━━ DATA UNDER STUDY ━━

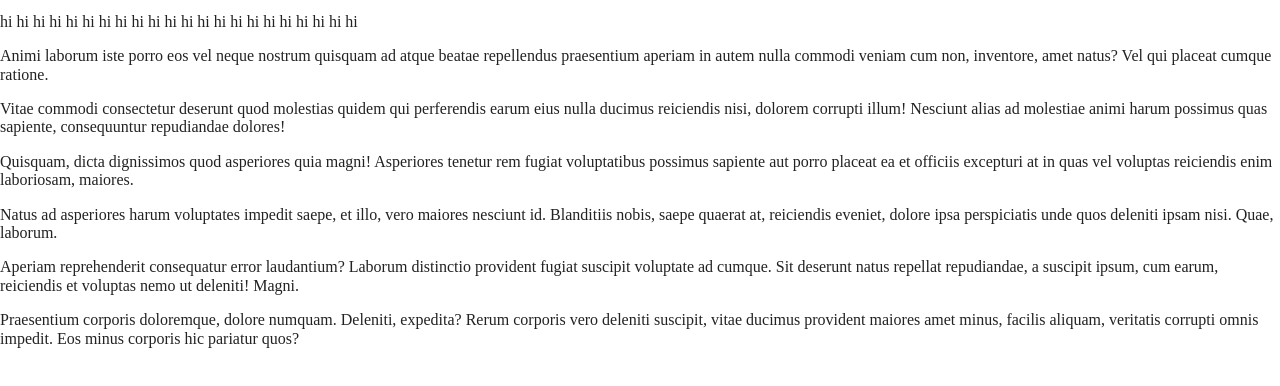
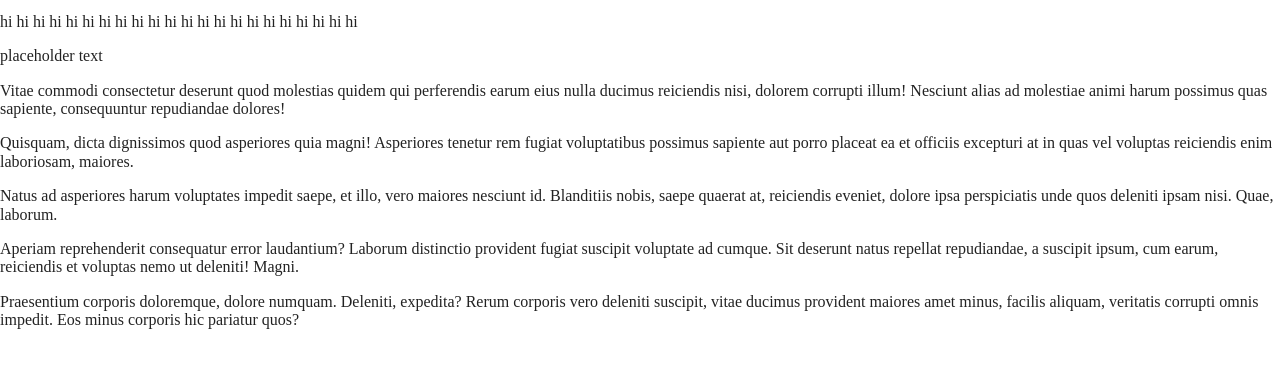
Before and after one commit to gray2/exquisite-corpse, a website built with Parcel: page index.html in a window 1280 px wide. Shown: the part 154-540 px from the top of the page. Built offline with nearby package versions, Linux system fonts and the light colour scheme.

Commit message:
placeholder for Isabella's paragraph

```diff
--- a/index.html
+++ b/index.html
@@ -49,8 +49,8 @@
     <section id="aidan">
       <p>hi hi hi hi hi hi hi hi hi hi hi hi hi hi hi hi hi hi hi hi hi hi</p>
     </section>
-    <section>
-      <p>Animi laborum iste porro eos vel neque nostrum quisquam ad atque beatae repellendus praesentium aperiam in autem nulla commodi veniam cum non, inventore, amet natus? Vel qui placeat cumque ratione.</p>
+    <section id="isabella">
+      <p>placeholder text</p>
     </section>
     <section>
       <p>Vitae commodi consectetur deserunt quod molestias quidem qui perferendis earum eius nulla ducimus reiciendis nisi, dolorem corrupti illum! Nesciunt alias ad molestiae animi harum possimus quas sapiente, consequuntur repudiandae dolores!</p>
```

━━━

# WHAT TO PRODUCE:
All entries above are to be set down word for word, and the pictures are to be left out.

# TASK ANSWER:
Before and after one commit to gray2/exquisite-corpse, a website built with Parcel: page index.html in a window 1280 px wide. Shown: the part 154-540 px from the top of the page. Built offline with nearby package versions, Linux system fonts and the light colour scheme.

Commit message:
placeholder for Isabella's paragraph

```diff
--- a/index.html
+++ b/index.html
@@ -49,8 +49,8 @@
     <section id="aidan">
       <p>hi hi hi hi hi hi hi hi hi hi hi hi hi hi hi hi hi hi hi hi hi hi</p>
     </section>
-    <section>
-      <p>Animi laborum iste porro eos vel neque nostrum quisquam ad atque beatae repellendus praesentium aperiam in autem nulla commodi veniam cum non, inventore, amet natus? Vel qui placeat cumque ratione.</p>
+    <section id="isabella">
+      <p>placeholder text</p>
     </section>
     <section>
       <p>Vitae commodi consectetur deserunt quod molestias quidem qui perferendis earum eius nulla ducimus reiciendis nisi, dolorem corrupti illum! Nesciunt alias ad molestiae animi harum possimus quas sapiente, consequuntur repudiandae dolores!</p>
```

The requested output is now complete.